Argentina's national treasure, Ricardo Darín, plays Roberto, a gruff, anti-social loner who lords over his tiny hardware shop in Buenos Aires with a meticulous sense of control and routine, barely allowing for the slightest of customer foibles. After a chance encounter with Jun, a Chinese man who has arrived in Argentina looking for his only living relative, Roberto takes him in. Their unusual cohabitation helps Roberto bring an end to his loneliness, but not without revealing to the impassive Jun that destiny's intersections are many and they can even divulge the film's surreal opening sequence: a brindled cow falling from the sky.
Friday, Jan. 31: Con Mi Corazon En Yambo (With My Heart in Yambo)
Ecuador / 137 min / 2012 / Spanish with English subtitles
In 1988, when director Fernanda Restrepo was only 10 years old, her life changed in the cruelest of ways: her two brothers—then 14 and 17—vanished without a trace. Only later did the family learn that the boys had been illegally detained, tortured and murdered by the Ecuadorean police. Now, decades later, with her brothers’ remains still missing, Restrepo embarks on the painful journey of recounting her family’s story. In the process, she comes face to face with the suspects, and documents yet one more search in Lake Yambo, where the boys’ bodies were dumped. “Giving up is the only way to lose a battle,” says Restrepo’s father, still asking for clues and protesting in Quito’s Presidential Palace Square every Wednesday against the lack of answers.
Friday, Feb. 7: La Yuma
Nicaragua / 91 min / 2011
Nicaragua’s first full-length feature in 20 years, La Yuma tells the story of a young woman who dreams of transcending her bleak life in the slums of Managua by becoming a boxer.
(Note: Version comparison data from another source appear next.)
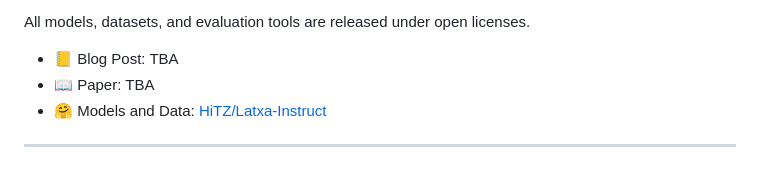
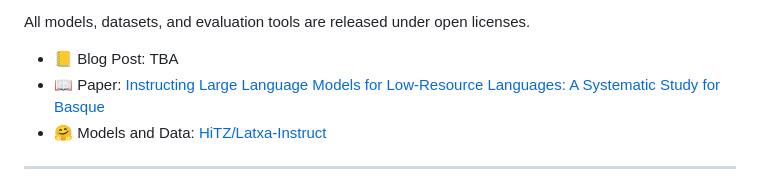
Before and after one commit to hitz-zentroa/latxa-instruct, a Markdown page: README.md, the part around the change printed below. GitHub-like rendering.

```diff
--- a/README.md
+++ b/README.md
@@ -30,7 +30,7 @@ All models, datasets, and evaluation tools are released under open licenses.
 
 
 - 📒 Blog Post: TBA
-- 📖 Paper: TBA
+- 📖 Paper: [Instructing Large Language Models for Low-Resource Languages: A Systematic Study for Basque](https://arxiv.org/abs/2506.07597)
 - 🤗 Models and Data: [HiTZ/Latxa-Instruct](https://huggingface.co/collections/HiTZ/latxa-instruct-682f356091452b0028380804)
 
 ---
```
Also changed, not shown: other parts of README.md (+3 -3 lines).
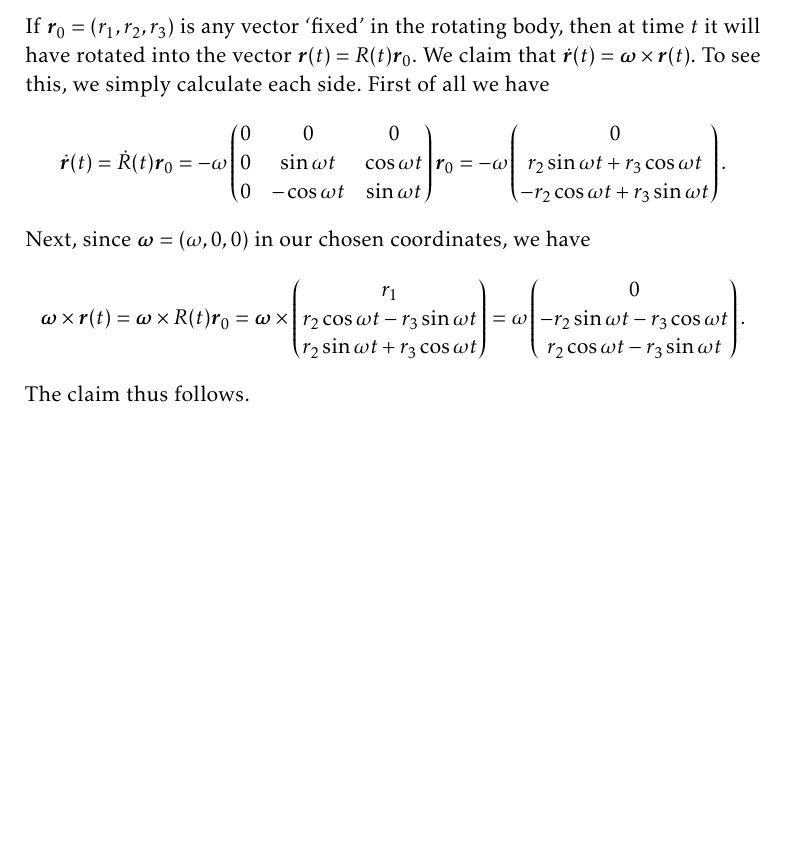
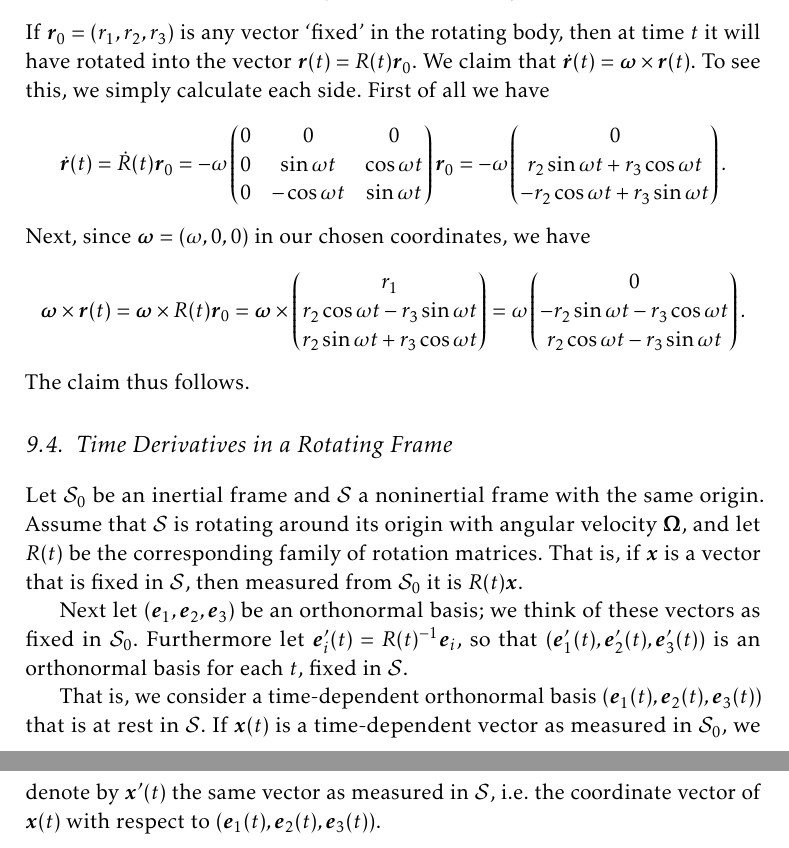
Before and after one commit to dnhansen/taylor-mechanics, a LaTeX book (taylor-mechanics.tex): part of page 8 of 8 before the commit and two parts of pages 8 and 9 of 9 after it, the two joined at a grey line, cut so that both start at the same text, the shorter picture padded with empty space. The pictures show the PDF file taylor-mechanics.pdf that the author committed with the source.

Commit message:
Backup commit.

```diff
--- a/taylor-mechanics.tex
+++ b/taylor-mechanics.tex
@@ -510,4 +510,20 @@ Next, since $\vec{\omega} = (\omega,0,0)$ in our chosen coordinates, we have
 The claim thus follows.
 
 
+\section{Time Derivatives in a Rotating Frame}
+
+\newcommand{\calS}{\mathcal{S}}
+
+Let $\calS_0$ be an inertial frame and $\calS$ a noninertial frame with the same origin. Assume that $\calS$ is rotating around its origin with angular velocity $\vec{\Omega}$, and let $R(t)$ be the corresponding family of rotation matrices. That is, if $\vec{x}$ is a vector that is fixed in $\calS$, then measured from $\calS_0$ it is $R(t) \vec{x}$.
+
+Let $\calE = (\vec{e}_1, \vec{e}_2, \vec{e}_3)$ be an orthonormal basis; we think of these vectors as fixed in $\calS_0$. Furthermore let $\vec{e}_i'(t) = R(t)\inv \vec{e}_i$, so that $\calE'(t) = (\vec{e}_1'(t), \vec{e}_2'(t), \vec{e}_3'(t))$ is an orthonormal basis for each $t$, fixed in $\calS$. Hence if $\vec{x} = (x_1, x_2, x_3)$ is a coordinate vector with respect to $\calE$, we have
+%
+\begin{equation*}
+    R(t)\inv \vec{x} = \sum_{i=1}^3 x_i R(t)\inv \vec{e}_i
+        = \sum_{i=1}^3 x_i R(t)\inv \vec{e}_i
+\end{equation*}
+
+That is, we consider a time-dependent orthonormal basis $(\vec{e}_1(t), \vec{e}_2(t), \vec{e}_3(t))$ that is at rest in $\calS$. If $\vec{x}(t)$ is a time-dependent vector as measured in $\calS_0$, we denote by $\vec{x}'(t)$ the same vector as measured in $\calS$, i.e. the coordinate vector of $\vec{x}(t)$ with respect to $(\vec{e}_1(t), \vec{e}_2(t), \vec{e}_3(t))$.
+
+
 \end{document}
```
Also changed, not shown: taylor-mechanics.pdf.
Looking beyond the meager possibilities that seem available to her (and ignoring the advice of her gang-member friends), she finds solace and hope in her training and falls in love with a middle-class journalism student.
Friday, Feb. 21: Aquí y Allá (Here and There)
USA, Spain, Mexico / 110 min / 2012 / Spanish with English subtitles
Antonio Méndez Esparza's directorial debut radiantly captures the complex homecoming of a loving father. In an unexpected take on the traditional immigrant story, Pedro returns home to a small mountain village in Guerrero, Mexico, after years of working in New York. He finds his daughters older and more distant than he imagined, but his wife still has the same smile. The villagers think this year’s crop will be bountiful, and there is work in a growing city nearby. But the locals are wise to a life of insecurity, and their thoughts are often of family members or opportunities far away, north of the border.
Friday, Feb. 28: Pa Negre (Black Bread)
Spain/ 108 min/ 2011/ Catalan with English subtitles
Andreu comes across the bodies of a father and son in the forest; leaning over the dying boy, Andreu hears him whisper “Pitorliu”—the name of a monster supposedly haunting local caves. But the real monsters in this brilliant adaptation of Emil Teixidor’s novel are the local Fascists, who keep close watch on the family of Andreu and other Republican sympathizers—and who think Andreu’s father might know more about these murders than he admits. Reminiscent of Pan's Labyrinth and adored by audiences and critics alike, Black Bread won a number of prizes, including nine Goya Awards and the Spanish selection for the 2011 Academy Awards for Best Foreign Film.
The Spanish Film Club series was made possible with the support of Pragda, and the Embassy of Spain in Washington D.C., Spain-USA Foundation. Special thanks to the Secretary of State for Culture of Spain.